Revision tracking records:
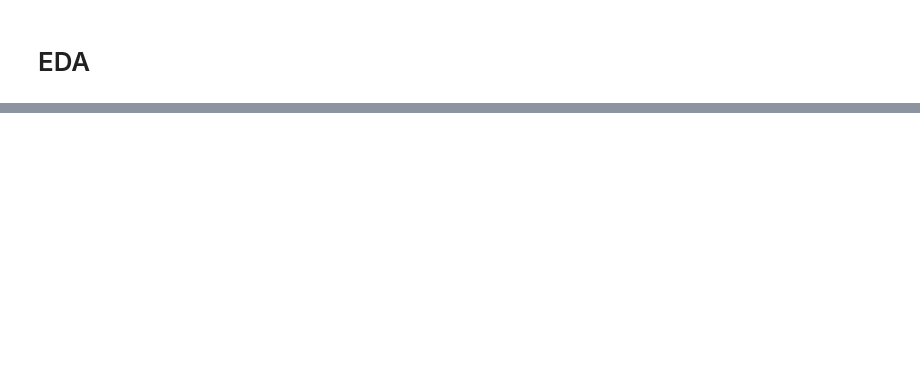
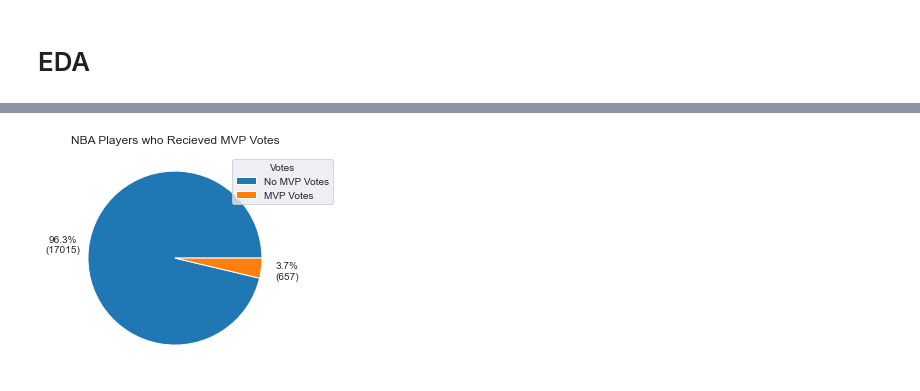
Before and after one commit to dgortych/MVP_Prediction---Thesis, a Jupyter notebook: eda.ipynb, the cells around one changed output, grey strips where cells are left out. Drawn from its saved outputs; the diff is of its cells as text; code cells hidden in the pictures; blank space fills up the shorter version.

```diff
--- a/eda.ipynb
+++ b/eda.ipynb
@@ -98,0 +113,26 @@ fig.set_facecolor('white')
+# %%
+data = data.drop(columns = ["FG%", "3P%","2P%","FT%"], axis = 1)
+# %%
+from collections import Counter
+
+classes = data["award_share"] > 0
+
+def func(pct, allvals):
+    absolute = int(np.round(pct/100.*np.sum(allvals)))
+    return "{:.1f}%\n({:d})".format(pct, absolute)
+
+fig, ax = plt.subplots()
+fig.patch.set_facecolor('white')
+wedges, texts, autotexts = ax.pie(classes.value_counts(),
+       autopct = lambda pct: func(pct, classes.value_counts()),
+       pctdistance = 1.3)
+
+ax.set_title("NBA Players who Recieved MVP Votes")
+ax.legend(["No MVP Votes", "MVP Votes"],
+          title="Votes",
+          loc = 'center right',
+           bbox_to_anchor=(1.25, 0.85))
+
+plt.show()
+# %% [output]
+[figure, added]
```
Also changed, not shown: parts of 33 cells of this notebook, 14 other files.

(Work to complete)
Leave the pictures aside and give the records above back word for word.

(Answer to the problem)
Before and after one commit to dgortych/MVP_Prediction---Thesis, a Jupyter notebook: eda.ipynb, the cells around one changed output, grey strips where cells are left out. Drawn from its saved outputs; the diff is of its cells as text; code cells hidden in the pictures; blank space fills up the shorter version.

```diff
--- a/eda.ipynb
+++ b/eda.ipynb
@@ -98,0 +113,26 @@ fig.set_facecolor('white')
+# %%
+data = data.drop(columns = ["FG%", "3P%","2P%","FT%"], axis = 1)
+# %%
+from collections import Counter
+
+classes = data["award_share"] > 0
+
+def func(pct, allvals):
+    absolute = int(np.round(pct/100.*np.sum(allvals)))
+    return "{:.1f}%\n({:d})".format(pct, absolute)
+
+fig, ax = plt.subplots()
+fig.patch.set_facecolor('white')
+wedges, texts, autotexts = ax.pie(classes.value_counts(),
+       autopct = lambda pct: func(pct, classes.value_counts()),
+       pctdistance = 1.3)
+
+ax.set_title("NBA Players who Recieved MVP Votes")
+ax.legend(["No MVP Votes", "MVP Votes"],
+          title="Votes",
+          loc = 'center right',
+           bbox_to_anchor=(1.25, 0.85))
+
+plt.show()
+# %% [output]
+[figure, added]
```
Also changed, not shown: parts of 33 cells of this notebook, 14 other files.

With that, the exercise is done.